Please copy out each line of the listing that contains the word "kommunikationen".
*** Opening of Material shown ***
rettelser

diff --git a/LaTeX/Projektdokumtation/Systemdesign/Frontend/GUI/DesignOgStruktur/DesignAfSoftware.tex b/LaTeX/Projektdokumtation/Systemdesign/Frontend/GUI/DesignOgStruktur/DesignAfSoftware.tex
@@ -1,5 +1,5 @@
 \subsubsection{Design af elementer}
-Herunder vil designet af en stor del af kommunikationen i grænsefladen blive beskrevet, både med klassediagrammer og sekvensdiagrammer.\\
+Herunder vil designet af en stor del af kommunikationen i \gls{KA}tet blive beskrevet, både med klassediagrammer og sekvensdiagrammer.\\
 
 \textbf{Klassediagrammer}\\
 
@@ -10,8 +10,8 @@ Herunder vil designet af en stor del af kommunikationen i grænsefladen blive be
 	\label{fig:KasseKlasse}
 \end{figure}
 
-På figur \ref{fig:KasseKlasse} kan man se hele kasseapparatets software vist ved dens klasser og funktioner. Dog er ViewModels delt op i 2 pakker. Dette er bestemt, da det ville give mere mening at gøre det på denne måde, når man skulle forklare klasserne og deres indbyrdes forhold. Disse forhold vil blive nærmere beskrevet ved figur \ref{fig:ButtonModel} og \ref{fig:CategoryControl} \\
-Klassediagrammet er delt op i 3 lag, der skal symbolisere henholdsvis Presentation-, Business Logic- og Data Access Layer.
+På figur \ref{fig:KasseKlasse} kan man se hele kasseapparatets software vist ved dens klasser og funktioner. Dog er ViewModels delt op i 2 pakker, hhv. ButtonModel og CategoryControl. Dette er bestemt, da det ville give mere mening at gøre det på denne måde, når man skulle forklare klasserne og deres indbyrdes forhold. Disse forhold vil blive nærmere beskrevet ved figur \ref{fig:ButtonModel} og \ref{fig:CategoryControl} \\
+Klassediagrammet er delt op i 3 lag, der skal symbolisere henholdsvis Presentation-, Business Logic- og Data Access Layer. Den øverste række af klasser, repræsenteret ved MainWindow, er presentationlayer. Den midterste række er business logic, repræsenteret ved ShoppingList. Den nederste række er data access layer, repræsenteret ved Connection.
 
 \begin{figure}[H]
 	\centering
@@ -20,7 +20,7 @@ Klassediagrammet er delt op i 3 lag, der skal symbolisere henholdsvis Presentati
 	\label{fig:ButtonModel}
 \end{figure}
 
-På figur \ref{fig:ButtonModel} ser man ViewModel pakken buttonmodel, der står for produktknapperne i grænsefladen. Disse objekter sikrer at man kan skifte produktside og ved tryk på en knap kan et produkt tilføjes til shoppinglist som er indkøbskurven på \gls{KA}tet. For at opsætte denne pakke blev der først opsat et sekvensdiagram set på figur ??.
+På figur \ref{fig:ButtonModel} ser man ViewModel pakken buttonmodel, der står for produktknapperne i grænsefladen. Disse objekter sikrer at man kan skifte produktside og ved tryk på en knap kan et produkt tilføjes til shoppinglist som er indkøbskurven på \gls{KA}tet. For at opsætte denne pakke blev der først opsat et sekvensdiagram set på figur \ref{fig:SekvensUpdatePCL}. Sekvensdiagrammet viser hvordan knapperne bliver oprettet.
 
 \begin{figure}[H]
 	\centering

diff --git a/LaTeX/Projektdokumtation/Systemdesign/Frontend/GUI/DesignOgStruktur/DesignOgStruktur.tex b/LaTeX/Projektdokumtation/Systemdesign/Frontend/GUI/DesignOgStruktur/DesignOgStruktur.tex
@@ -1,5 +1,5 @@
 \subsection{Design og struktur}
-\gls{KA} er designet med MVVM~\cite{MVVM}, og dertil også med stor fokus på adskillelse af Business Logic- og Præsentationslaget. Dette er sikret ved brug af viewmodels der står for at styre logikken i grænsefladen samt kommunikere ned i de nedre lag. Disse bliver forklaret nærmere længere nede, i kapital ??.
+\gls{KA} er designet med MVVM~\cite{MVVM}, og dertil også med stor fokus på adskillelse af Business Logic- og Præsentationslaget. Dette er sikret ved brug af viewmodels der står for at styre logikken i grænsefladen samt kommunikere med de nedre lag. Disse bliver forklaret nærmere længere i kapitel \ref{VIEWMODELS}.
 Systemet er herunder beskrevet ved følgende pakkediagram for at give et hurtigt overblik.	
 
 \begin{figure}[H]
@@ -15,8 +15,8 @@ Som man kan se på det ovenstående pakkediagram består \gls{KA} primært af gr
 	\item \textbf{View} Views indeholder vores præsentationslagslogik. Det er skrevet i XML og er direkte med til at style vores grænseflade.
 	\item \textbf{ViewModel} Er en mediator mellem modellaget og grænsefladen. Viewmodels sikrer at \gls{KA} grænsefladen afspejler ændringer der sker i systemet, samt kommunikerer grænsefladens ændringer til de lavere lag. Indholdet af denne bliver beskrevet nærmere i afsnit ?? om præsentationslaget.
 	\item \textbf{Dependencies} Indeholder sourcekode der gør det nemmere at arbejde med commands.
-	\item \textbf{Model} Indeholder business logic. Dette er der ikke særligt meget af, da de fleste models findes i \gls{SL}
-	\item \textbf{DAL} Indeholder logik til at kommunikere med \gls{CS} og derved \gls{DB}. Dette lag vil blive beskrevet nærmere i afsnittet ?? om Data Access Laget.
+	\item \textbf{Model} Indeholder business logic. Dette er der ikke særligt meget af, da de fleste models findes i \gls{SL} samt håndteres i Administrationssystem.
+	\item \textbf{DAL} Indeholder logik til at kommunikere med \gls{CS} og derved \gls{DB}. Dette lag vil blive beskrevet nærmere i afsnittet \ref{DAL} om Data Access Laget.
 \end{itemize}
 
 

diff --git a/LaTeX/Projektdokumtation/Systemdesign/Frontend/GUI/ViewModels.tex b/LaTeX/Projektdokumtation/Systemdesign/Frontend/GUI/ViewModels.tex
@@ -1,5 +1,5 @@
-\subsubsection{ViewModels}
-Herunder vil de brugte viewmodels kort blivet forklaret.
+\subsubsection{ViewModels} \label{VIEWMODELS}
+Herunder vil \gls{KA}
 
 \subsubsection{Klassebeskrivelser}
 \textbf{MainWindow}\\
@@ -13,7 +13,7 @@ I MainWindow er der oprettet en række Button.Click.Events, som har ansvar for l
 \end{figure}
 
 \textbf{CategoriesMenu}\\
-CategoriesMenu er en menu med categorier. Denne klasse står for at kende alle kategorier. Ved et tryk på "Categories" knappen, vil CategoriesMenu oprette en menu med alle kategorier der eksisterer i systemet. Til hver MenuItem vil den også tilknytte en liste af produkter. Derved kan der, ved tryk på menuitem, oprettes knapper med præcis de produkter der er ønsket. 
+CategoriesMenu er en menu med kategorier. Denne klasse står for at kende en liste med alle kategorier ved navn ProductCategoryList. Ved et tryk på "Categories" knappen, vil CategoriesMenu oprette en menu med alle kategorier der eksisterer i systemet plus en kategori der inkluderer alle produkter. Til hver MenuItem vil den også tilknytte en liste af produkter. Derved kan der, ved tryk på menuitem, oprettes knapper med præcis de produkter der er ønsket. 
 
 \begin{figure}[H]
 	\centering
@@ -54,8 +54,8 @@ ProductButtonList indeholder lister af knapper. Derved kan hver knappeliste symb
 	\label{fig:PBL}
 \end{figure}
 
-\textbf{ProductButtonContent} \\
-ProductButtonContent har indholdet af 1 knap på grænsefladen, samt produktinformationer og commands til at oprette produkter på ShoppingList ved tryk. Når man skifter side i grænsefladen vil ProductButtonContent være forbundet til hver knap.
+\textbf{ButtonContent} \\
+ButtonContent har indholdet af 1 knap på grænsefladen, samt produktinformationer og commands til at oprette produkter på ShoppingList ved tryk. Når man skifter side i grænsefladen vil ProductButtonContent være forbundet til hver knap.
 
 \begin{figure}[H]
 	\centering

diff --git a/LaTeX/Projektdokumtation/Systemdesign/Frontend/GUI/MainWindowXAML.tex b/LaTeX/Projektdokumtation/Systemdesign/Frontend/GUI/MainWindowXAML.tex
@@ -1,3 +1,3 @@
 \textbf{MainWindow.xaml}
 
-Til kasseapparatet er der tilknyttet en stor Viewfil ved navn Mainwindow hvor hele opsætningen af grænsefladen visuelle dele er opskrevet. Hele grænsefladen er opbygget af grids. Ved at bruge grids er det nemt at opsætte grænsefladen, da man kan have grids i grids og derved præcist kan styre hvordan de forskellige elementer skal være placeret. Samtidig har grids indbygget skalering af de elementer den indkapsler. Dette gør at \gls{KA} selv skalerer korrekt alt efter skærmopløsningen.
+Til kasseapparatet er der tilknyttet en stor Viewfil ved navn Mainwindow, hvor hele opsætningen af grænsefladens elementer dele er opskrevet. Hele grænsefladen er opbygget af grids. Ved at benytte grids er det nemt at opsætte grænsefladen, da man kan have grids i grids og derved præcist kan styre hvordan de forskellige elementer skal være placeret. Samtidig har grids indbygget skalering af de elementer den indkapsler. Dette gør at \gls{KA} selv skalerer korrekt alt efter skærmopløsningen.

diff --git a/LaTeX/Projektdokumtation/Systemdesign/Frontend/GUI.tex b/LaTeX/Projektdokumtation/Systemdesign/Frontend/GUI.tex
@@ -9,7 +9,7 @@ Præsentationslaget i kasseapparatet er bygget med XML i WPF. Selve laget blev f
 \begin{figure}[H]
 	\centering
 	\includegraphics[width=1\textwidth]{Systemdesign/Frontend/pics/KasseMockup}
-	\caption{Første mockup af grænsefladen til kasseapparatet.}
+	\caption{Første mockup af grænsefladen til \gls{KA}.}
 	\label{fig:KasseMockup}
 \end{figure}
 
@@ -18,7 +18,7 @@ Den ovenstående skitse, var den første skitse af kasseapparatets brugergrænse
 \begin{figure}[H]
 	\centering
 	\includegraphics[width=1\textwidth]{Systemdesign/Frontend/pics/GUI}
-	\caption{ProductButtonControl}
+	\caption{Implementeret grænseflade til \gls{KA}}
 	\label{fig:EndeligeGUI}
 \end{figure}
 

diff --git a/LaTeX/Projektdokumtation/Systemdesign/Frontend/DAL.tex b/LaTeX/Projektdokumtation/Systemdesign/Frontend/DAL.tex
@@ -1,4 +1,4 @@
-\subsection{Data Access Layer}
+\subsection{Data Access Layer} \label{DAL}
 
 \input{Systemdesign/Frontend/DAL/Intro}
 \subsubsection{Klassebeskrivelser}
*** Close of Material shown ***
§ Result below
-Herunder vil designet af en stor del af kommunikationen i grænsefladen blive beskrevet, både med klassediagrammer og sekvensdiagrammer.\\
+Herunder vil designet af en stor del af kommunikationen i \gls{KA}tet blive beskrevet, både med klassediagrammer og sekvensdiagrammer.\\
@@ -10,8 +10,8 @@ Herunder vil designet af en stor del af kommunikationen i grænsefladen blive be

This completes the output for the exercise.